Last time I was at the bookstore in the mall, I saw the strangest thing — records.
You know, what the kids and Wall Street now call vinyl.
I was paying attention because I happened to see an “Abbey Road,” the vinyl — excuse me, the record — the last Beatles recording. Just $39.99. I noticed the cost, too, because I remember getting my copy in the dollar bin at the now long-gone Hested Department Store in my hometown.
Yes, a dollar for what I thought was one of the best produced albums of all time.
Other folk must have noticed the “vinyl” section, too, because I just read that vinyl sales topped CD sales for the first time since 1986. Not a surprise since we bought a record player — with an actual working turntable — after we discovered a treasure trove of forgotten “vinyl” packed way back in the bowels of our overpriced storage unit.
Right on top, when we opened the box, was “Abbey Road” with the Beatles captured forever in that iconic photo.

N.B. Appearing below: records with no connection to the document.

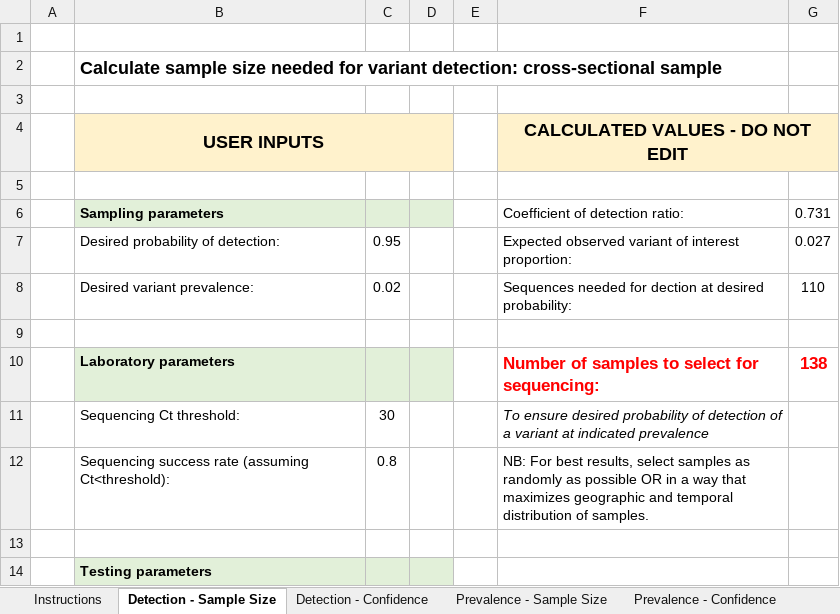
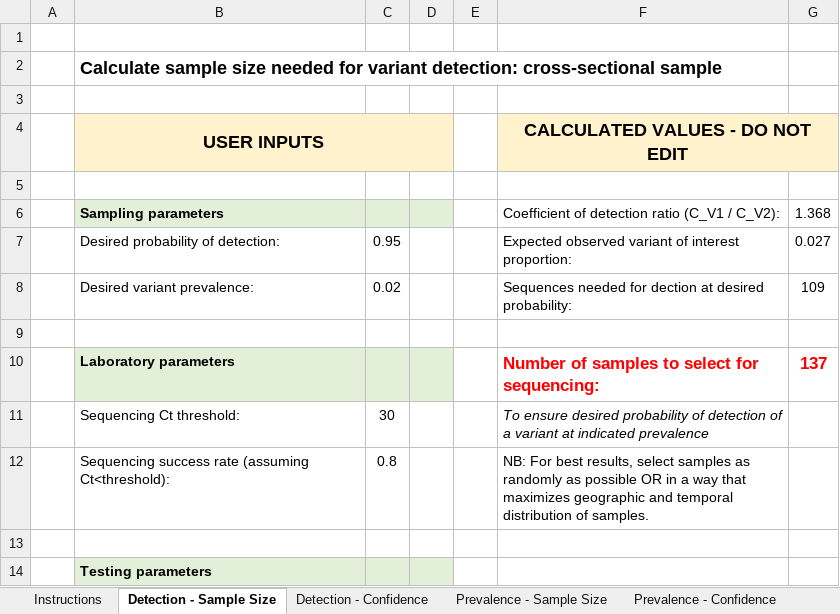
Before and after one commit to HopkinsIDD/VOCsamplesize, an Excel workbook: variant_sampling_workbook.xlsx, sheet Detection - Sample Size, drawn as a sheet; only a part is shown; values as stored, in another font and other column widths than the file's, no borders; removed rows and columns are numbered as before the commit, all else as after; the diff names each change by its address in the sheet, - before the commit and + after, or states it on an @@ line.

Commit message:
update cod ratio and fix rounding errors

```diff
--- a/variant_sampling_workbook.xlsx (sheet Detection - Sample Size)
+++ b/variant_sampling_workbook.xlsx (sheet Detection - Sample Size)
-row 6:  | Sampling parameters |  |  |  | Coefficient of detection ratio: | 0.731
+row 6:  | Sampling parameters |  |  |  | Coefficient of detection ratio (C_V1 / C_V2): | 1.368
-G8: 110
+G8: 109
-G10: 138
+G10: 137
```
Also changed, not shown: sheet Instructions, sheet Detection - Confidence, sheet Prevalence - Confidence, sheet Detect (Periodic) - Confidence, sheet Detect (Periodic) - Sample Size, sheet Prevalence - Sample Size, formulas that keep their value.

Yes, Paul McCartney really was barefoot. Underneath “Abbey Road” was “Every Picture Tells A Story” with Rod Stewart singing “Maggie May.” Creedence Clearwater Revival. Janis Joplin. The Supremes AND The Temptations together.
I was reliving my teens and twenties as we flipped through those albums.
I can see how streaming is important. It accounts for most of the music “sold” now but you just can’t beat slipping the record out of its sleeve, placing it on the turntable, precisely positioning the needle onto the clear edge just before the grooves begin.
Listening to a record just seems richer, fuller, warmer — a religious experience amplified by reading the notes on the back of the cover and then admiring the artwork on the front.
And a “religious experience” may be what we need to save our teeth — really!
We have been clenching our teeth in the last two years and dentists have noticed. The Omaha World-Herald quoted a local dentist who said he has seen a 10 percent increase in the number of patients complaining of jaw pain and it is all because we’ve been clenching our jaws or grinding our teeth.
The more anxious we are — think the pandemic, politics, shootings, racial strife — the more we clench and that, those Nebraska dentists claim, leads to headaches, jaw soreness, even fractured teeth.
The dentists say bad posture from slumping over your laptop on the dining room table causes problems, too, and, in one Nebraska dentist’s view, adds up to the perfect storm — stress, posture issues, grinding.
Take Advil or Motrin if the doctor says it is OK. Avoid chewing gum because the chewing motion can make your teeth feel worse. Modify your diet with softer foods that don’t require a lot of chewing. Check your posture. Get your dentist to fit you for a mouth guard so you don’t “grind” all night.
And, of course, find a way to relieve your stress.
Hmmmmm. Sounds like a little Dr Pepper (or wine for those who imbibe), music you like on that new turntable you just bought, and an evening scrutinizing those liner notes and album cover. Lying on the living room floor, of course.
Since this is our last issue — and my last column — for 2021, I must thank you for looking this way every four weeks. Your eyes have many choices, and we all compete for your time, so I strive to make these Tales interesting. Even if they are not, I am still grateful that you took the time to peek at Lake Houston’s only locally owned news source. We’ve got photos and articles about happenings in Lake Houston that nobody else covers.